The Lancet Neurology, Volume 1, Number 7
Researchers have identified the set of genes that make stem cells so special. Two teams led by Ihor Lemischka (Princeton University, NJ, USA) and Douglas Melton (Howard Hughes Medical Institute, MA, USA) have described a set of genes that are expressed in various mouse stem-cell types but are not expressed in mature, differentiated tissue. This molecular “essence of stem cell” helps throw light on the mechanisms that regulate stem-cell function, and will help researchers that hope to harness the therapeutic potential of stem cells.
Given that all stem cells share core functional properties, it is perhaps not surprising that they share a common genetic profile. “We wanted to know if there is such a thing as a generic stem cell molecular signature”, said Lemischka. “The question we have been asking is can we identify the molecular parts list, or toolbox, that the stem cell has at its disposal?”
Both groups used DNA microarrays to study gene expression, matching up active stem cell genes to thousands of mouse genes on a DNA microchip. The expression patterns from various types of stem cells were then compared with those from more committed cell types. In papers published on the same day (Science advanced online publication, Sept 12, 2002, DOI:10.1126/science.1073823 and DOI:10.1126/science.1072530 ), the two groups revealed a catalogue of over 200 genes that are common to embryonic, neural, and hematopoietic stem cells. The researchers believe that these genes code for characteristics that make stem cells stand out from the rest of the cellular crowd, allowing them to self-renew and give rise to more mature, differentiated cell types.
Until now, stem cells have been defined by their functionality and specific
cell-surface markers. For the first time, this catalogue of stem cell genes
provides a checklist for those attempting to characterise existing stem
cells or discover new stem cells from different body regions.
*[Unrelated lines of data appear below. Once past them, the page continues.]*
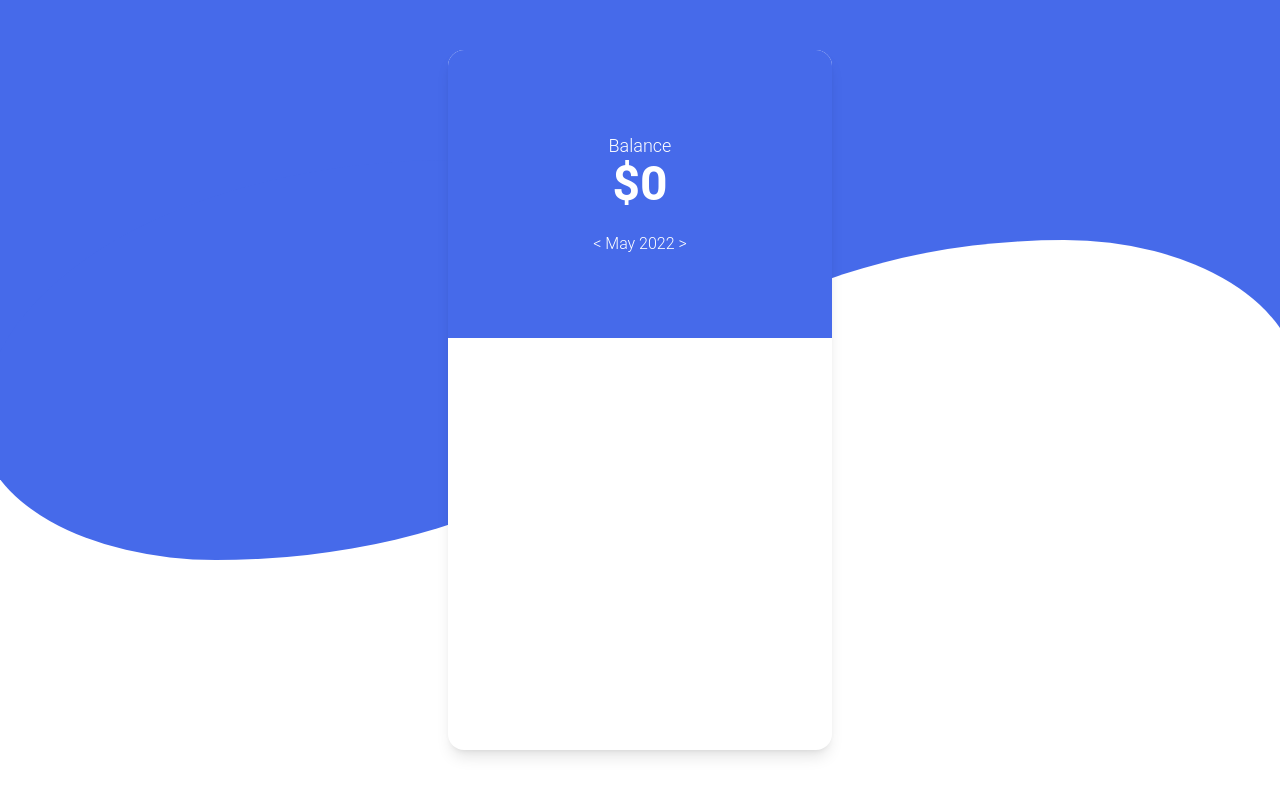
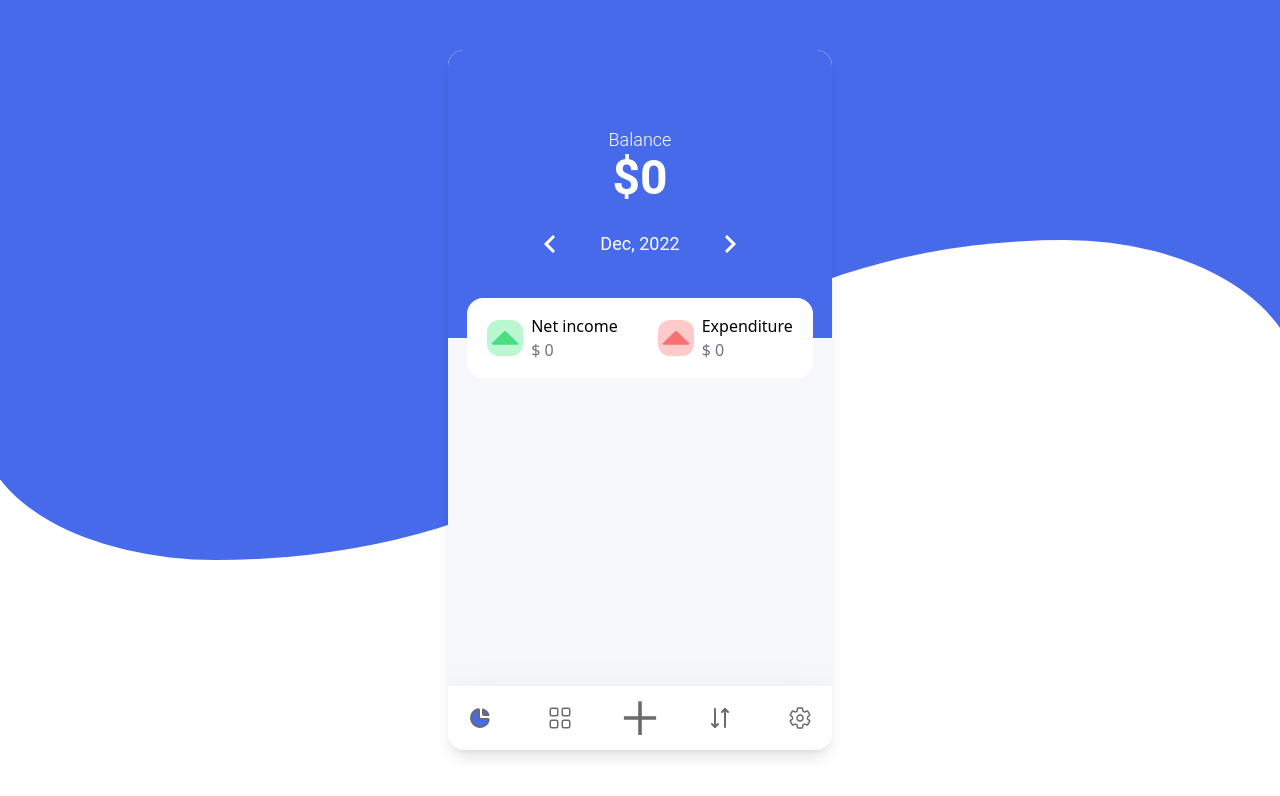
Before and after one commit to juanespinola05/t-finance-front, a React (Vite) app: page /dashboard in a window 1280 px wide. Shown: the top 796 px of the page. Built offline with nearby package versions, Linux system fonts and the light colour scheme; no server answers; sample sign-in values are in the browser's storage.

Commit message:
update layout and move remove logic

```diff
--- a/src/pages/Dashboard/index.tsx
+++ b/src/pages/Dashboard/index.tsx
@@ -1,24 +1,20 @@
-import { ReactElement, useEffect } from 'react'
-import { getBalances } from '../../store/actions/balance.actions'
-import { useAppDispatch, useAppSelector } from '../../store/store'
+import { ReactElement } from 'react'
+import AnimatedPage from '../../components/AnimatedPage'
+import LoggedInLayout from '../../components/LoggedInLayout'
+import Navbar from '../../components/Navbar'
+
+import DashboardBanner from '../../DashboardBanner'
 
 const Dashboard = (): ReactElement => {
-  const { balance, totalIncome, totalOutflow } = useAppSelector(state => state.balance)
-  const dispatch = useAppDispatch()
-
-  useEffect(() => {
-    console.log({ totalIncome, totalOutflow })
-    void dispatch(getBalances())
-  }, [])
-
   return (
-    <div className='font-roboto h-[18em] bg-blue text-center text-white grid place-content-center'>
-      <div className='flex flex-col'>
-        <p className='text-lg font-light'>Balance</p>
-        <p className='text-5xl font-bold mb-6'>${balance}</p>
-        <p className='font-light'> &lt; May 2022 &gt; </p>
-      </div>
-    </div>
+    <AnimatedPage>
+      <LoggedInLayout>
+        <div className='bg-lightBg'>
+          <DashboardBanner />
+        </div>
+        <Navbar />
+      </LoggedInLayout>
+    </AnimatedPage>
   )
 }
 
```
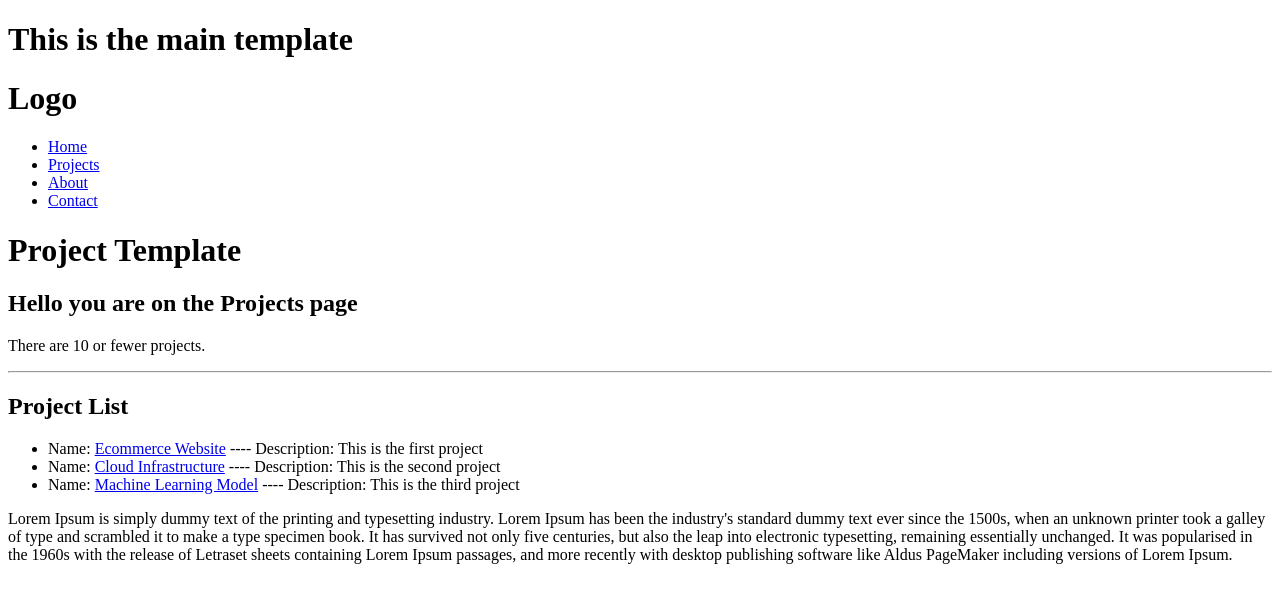
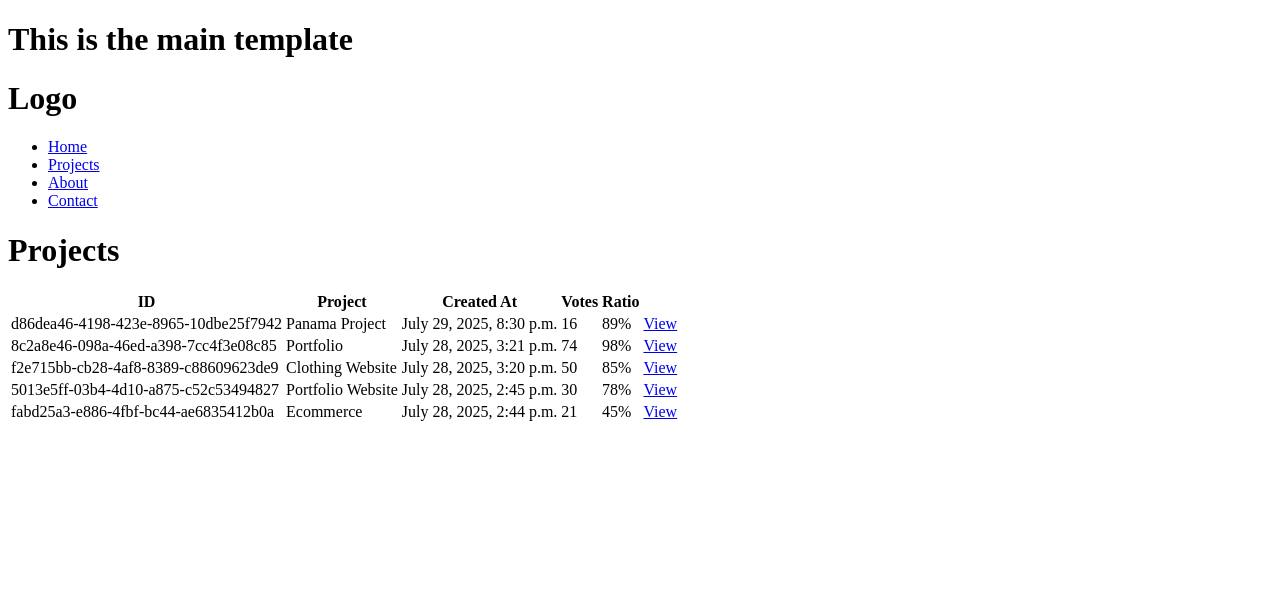
Before and after one commit to NipunaDassanayake/django-journey, a Django app: page / in a window 1280 px wide. Shown: the top 603 px of the page. Run offline with Django 5.2, Linux system fonts and the light colour scheme; data comes from the database, SQL or seed files in the repository; both versions use the stored data as it was after the commit.

Commit message:
retrive data from projects

```diff
--- a/projects/templates/projects/projects.html
+++ b/projects/templates/projects/projects.html
@@ -1,31 +1,30 @@
-
-
 {% extends "main.html" %}
 
 {% block content %}
 
-<h1>Project Template</h1>
-<h2>Hello you are on the {{page}} page</h2>
+<h1>Projects </h1>
+<table>
+    <tr>
+        <th>ID</th>
+        <th>Project</th>
+        <th>Created At</th>
+        <th>Votes</th>
+        <th>Ratio</th>
+        <th></th>
+    </tr>
+    {% for i in projects %}
+    <tr>
+        <td>{{i.id}}</td>
+        <td>{{i.title}}</td>
+        <td>{{ i.created_at }}</td>
+        <td>{{ i.vote_total }}</td>
+        <td>{{ i.vote_ratio }}%</td>
+        <td><a href="{% url 'project' i.id %}">View</a></td>
 
 
-{% if number > 10 %}
-    <p>There are more than 10 projects.</p>
-{% else %}
-    <p>There are 10 or fewer projects.</p>
-{% endif %}
-
-<hr>
-
-<h2>Project List</h2>
-<ul>
-    {% for i in projectList %}
-        <li>
-            Name: <a href="{% url 'project' i.id %}">{{ i.title }}</a> ----
-            Description: {{ i.description }}
-        </li>
+    </tr>
     {% endfor %}
-</ul>
+</table>
 
 
-<p>Lorem Ipsum is simply dummy text of the printing and typesetting industry. Lorem Ipsum has been the industry's standard dummy text ever since the 1500s, when an unknown printer took a galley of type and scrambled it to make a type specimen book. It has survived not only five centuries, but also the leap into electronic typesetting, remaining essentially unchanged. It was popularised in the 1960s with the release of Letraset sheets containing Lorem Ipsum passages, and more recently with desktop publishing software like Aldus PageMaker including versions of Lorem Ipsum.</p>
 {% endblock content %}
--- a/projects/templates/projects/single-project.html
+++ b/projects/templates/projects/single-project.html
@@ -6,7 +6,13 @@
 
 <h1>{{projectObj.title}}</h1>
 
+<hr>
+{% for tag in projectObj.tags.all %}
+<span style="border:1px solid grey">{{tag}}</span>
+{% endfor %}
 
+<hr>
+<br>
 <h2>{{projectObj.description}}</h2>
 
 
--- a/projects/views.py
+++ b/projects/views.py
@@ -1,5 +1,6 @@
 from django.http import HttpResponse
 from django.shortcuts import render
+from .models import Project
 
 projectList = [
     {
@@ -30,17 +31,12 @@ projectList = [
 #     return render(request, 'projects/single-project.html' )
 
 def projects(request):
-    page = 'Projects'
-    number = 10
-    context = {'page': page, 'number': number, 'projectList': projectList}
+    projects = Project.objects.all()
+    context = {'projects': projects}
 
     return render(request, 'projects/projects.html', context)
 
 
 def project(request, pk):
-    projectObj = None
-    for i in projectList:
-        if i['id'] == pk:
-            projectObj = i
-
-    return render(request, 'projects/single-project.html', {'projectObj': projectObj})
+    projectObj = Project.objects.get(id=pk)  # Fetch the project by its primary key (UUID)
+    return render(request, 'projects/single-project.html', {'projectObj': projectObj })
```
Also changed, not shown: db.sqlite3.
But while
Melton's laboratory is currently using these results to help focus their
hunt for pancreatic stem cells, Dafe Uwanogho (Institute of Psychiatry,
UK) offered a word of caution. “Just because a gene is expressed by a stem
cell it does not mean that is will be translated into a functional protein.
To overcome this a functional proteomics approach could be used to determine
the actual proteins expressed by stem cells compared with those expressed
by non-stem cells.” Only then will the true “essence of stem cell” be revealed.
© Copyright 2002, The Lancet